  11. published in Flugsport No. 16/1909.
  12. ^ FW Oelze: The Jatho flier . In: Deutscher Luftschiffer-Verband (Hrsg.): Illustrierte Aeronautische Mitteilungen . No. 1 . Gustav Braunbeck & Gutenberg-Druckerei, Berlin January 3, 1908, p. 510 , pp. 15-18 ( IAM on archive.org [accessed February 22, 2019]).
  13. The flying machine ...
  14. ^ Karl Jatho's first powered flight in 1903 , p. 46.
  15. ^ Karl Jatho's first powered flight in 1903 , p. 42ff
  16. ^ Karl Jatho's first powered flight 1903 , p. 13.
  17. a b Karl Jatho's first powered flight 1903 , p. 33.
  18. Tinkerers and lateral thinkers , pages 9 u. 27 show the machine after the assembly of the automobile steering wheel in August 1907 with a propeller made of ash frame with a sheet metal cover . This picture shows the machine with the automobile steering wheel and aluminum propeller.
  19. Karl Jatho's first powered flight in 1903 , on p. 44 Leonhardt shows a picture of Jatho III . The machine shown there seems to be identical to a machine that was assigned to the year 1907/1908.
  20. See e.g. B. Aero , booklet 46 , p. 1267, and Leonhardt , p. 47.
  21. For example in the Hannoversche Anzeiger , "Illustrirte Zeitung", September 17, 1933 .

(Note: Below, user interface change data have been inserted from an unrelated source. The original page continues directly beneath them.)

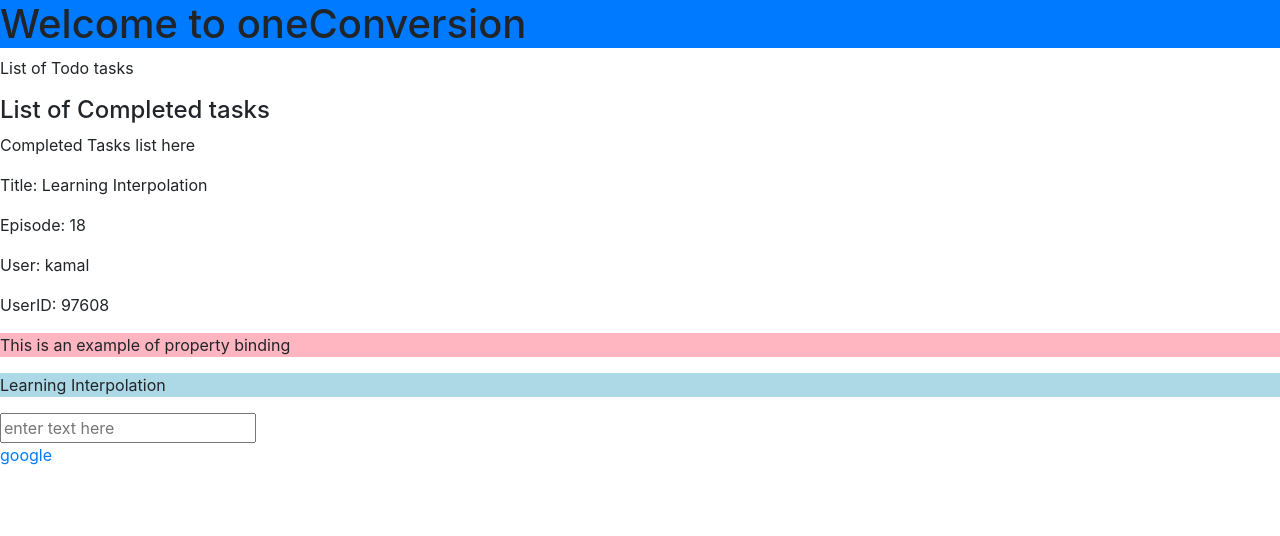
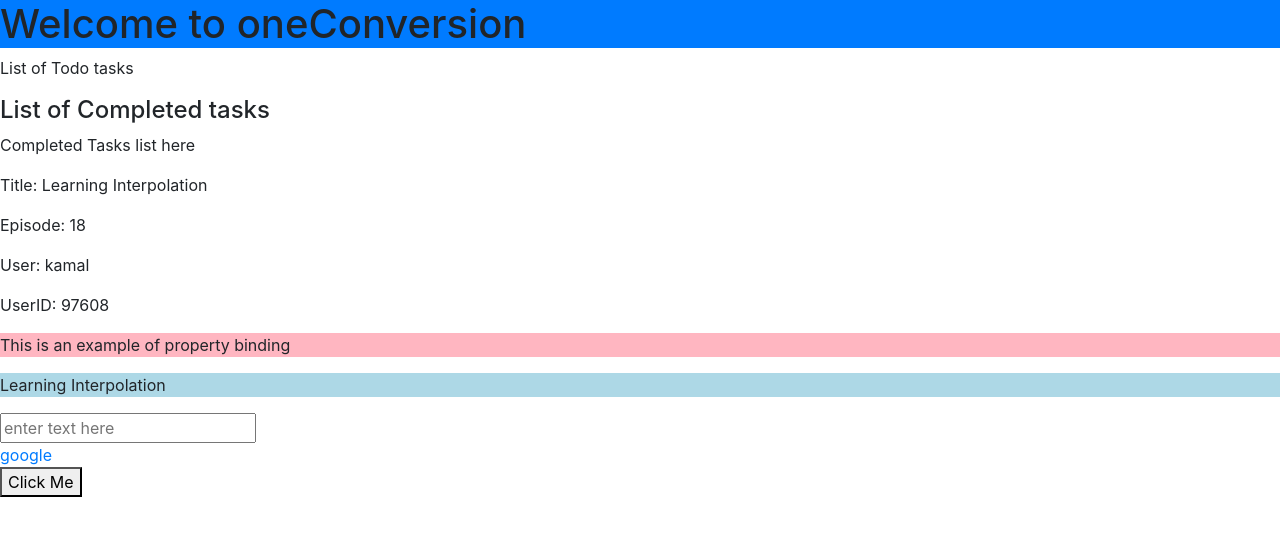
Before and after one commit to Ismail-Opatola/one-conversion-angular-app, an Angular app: page / in a window 1280 px wide. Shown: the top 536 px of the page. Built offline with nearby package versions, Linux system fonts and the light colour scheme.

Commit message:
add note - event binding

```diff
--- a/src/app/app.component.html
+++ b/src/app/app.component.html
@@ -24,4 +24,8 @@
   <a [attr.href]="hrefVal" [attr.target]="'_blank'">google</a>
 </div>
 
+<div>
+  <button (click)="showAlert(10)">Click Me</button>
+</div>
+
 <router-outlet></router-outlet>
--- a/src/app/app.component.ts
+++ b/src/app/app.component.ts
@@ -17,4 +17,8 @@ export class AppComponent {
   colorLightBlue = 'bg-color-blue--light';
 
   hrefVal = 'http://google.com';
+
+  showAlert(id) {
+    alert(`Hello world! Event binding ${id ? id : ''}`);
+  }
 }
```
Also changed, not shown: 1 other file (tests, documents, lock files or other folders).
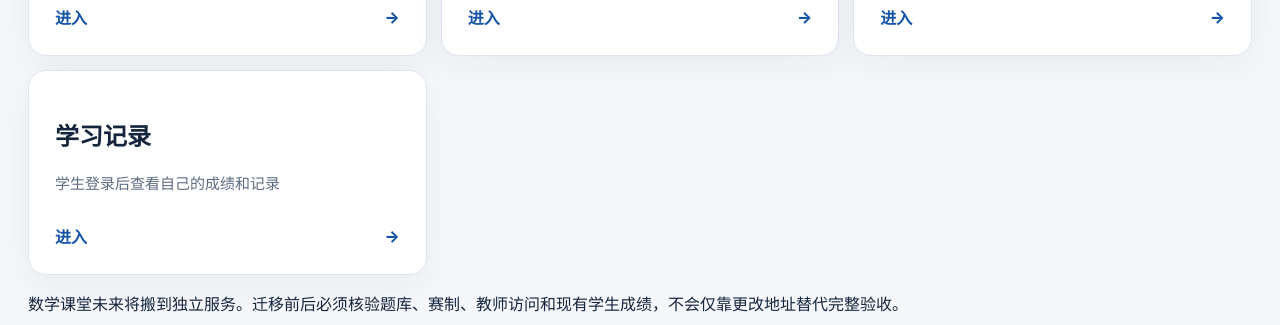
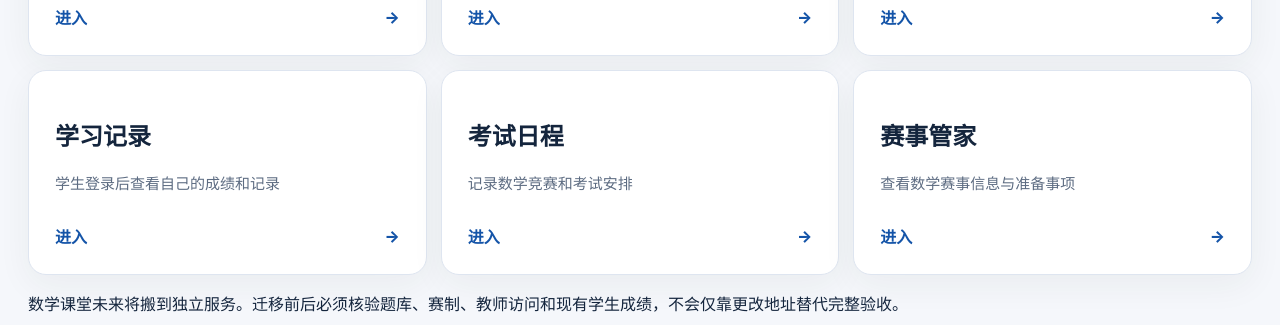
Before and after one commit to star8592/Kangaroo-Practice-Simulator, a Next.js app: page /math in a window 1280 px wide. Shown: the part 431-756 px from the top of the page. Built offline with nearby package versions, Linux system fonts and the light colour scheme; no server answers.

Commit message:
feat(math): make event planner and companion reachable from independent classroom portal

```diff
--- a/src/app/math/page.tsx
+++ b/src/app/math/page.tsx
@@ -14,6 +14,8 @@ const LINKS=[
  {name:"口算与计算训练",description:"计算训练与按年级练习",href:"/arithmetic"},
  {name:"错题复盘",description:"查看本人授权的历史错题与复练",href:"/review"},
  {name:"学习记录",description:"学生登录后查看自己的成绩和记录",href:"/student"},
+ {name:"考试日程",description:"记录数学竞赛和考试安排",href:"/exam-planner"},
+ {name:"赛事管家",description:"查看数学赛事信息与准备事项",href:"/events"},
 ] as const;
 export default function ClassroomMath(){
  return <div className={styles.shell}>
```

  22. ^ The book of German flight history , p. 251.
  23. a b Karl Jatho's first powered flight 1903 , p. 47 ff.
  24. ^ Karl Jatho's first powered flight in 1903 , p. 65.
  25. ^ Karl Jatho's first powered flight in 1903 , p. 44.
  26. ^ A b Karl Jatho's first powered flight in 1903 , p. 59
  27. a b Flight attempts on the Vahrenwalder Heide . In: Hannoverscher Anzeiger , No. 160, July 12, 1910, p. 3.
  28. ^ Karl Jatho's first powered flight 1903 , p. 81ff
  29. Hannoverscher Anzeiger No. 123 of May 29, 1913, page 2 "Fatal crash of the aviator Horn"
  30. Excerpt from the Hannoversche Anzeiger , "Illustrirte Zeitung", September 17, 1933
  31. Illustrated Observer , October 28, 1933
  32. The book of German flight history
  33. Hannoverscher Courier, No 26955, Report: A flying machine, Thursday, August 1, 1907 .
  34. ^ Karl Jatho's first powered flight in 1903 , p. 30
  35. a b c Chronology of the Jatho motor kite replica .
  36. Karl Jatho® motor kite 1: 1 replica Youtube
  37. ^ Karl Jatho Terminal at Hannover-Langenhagen Airport .
  38. ^ The book of German flight history , p. 249 ff.
  39. Crash in the Kinzigtal , p. 6
  40. ^ Karl Jatho's first powered flight in 1903 , p. 48.
  41. Commons picture Jatho dragon replica 2006 .
  42. s. Lilienthal, The flight of birds as the basis of the art of flying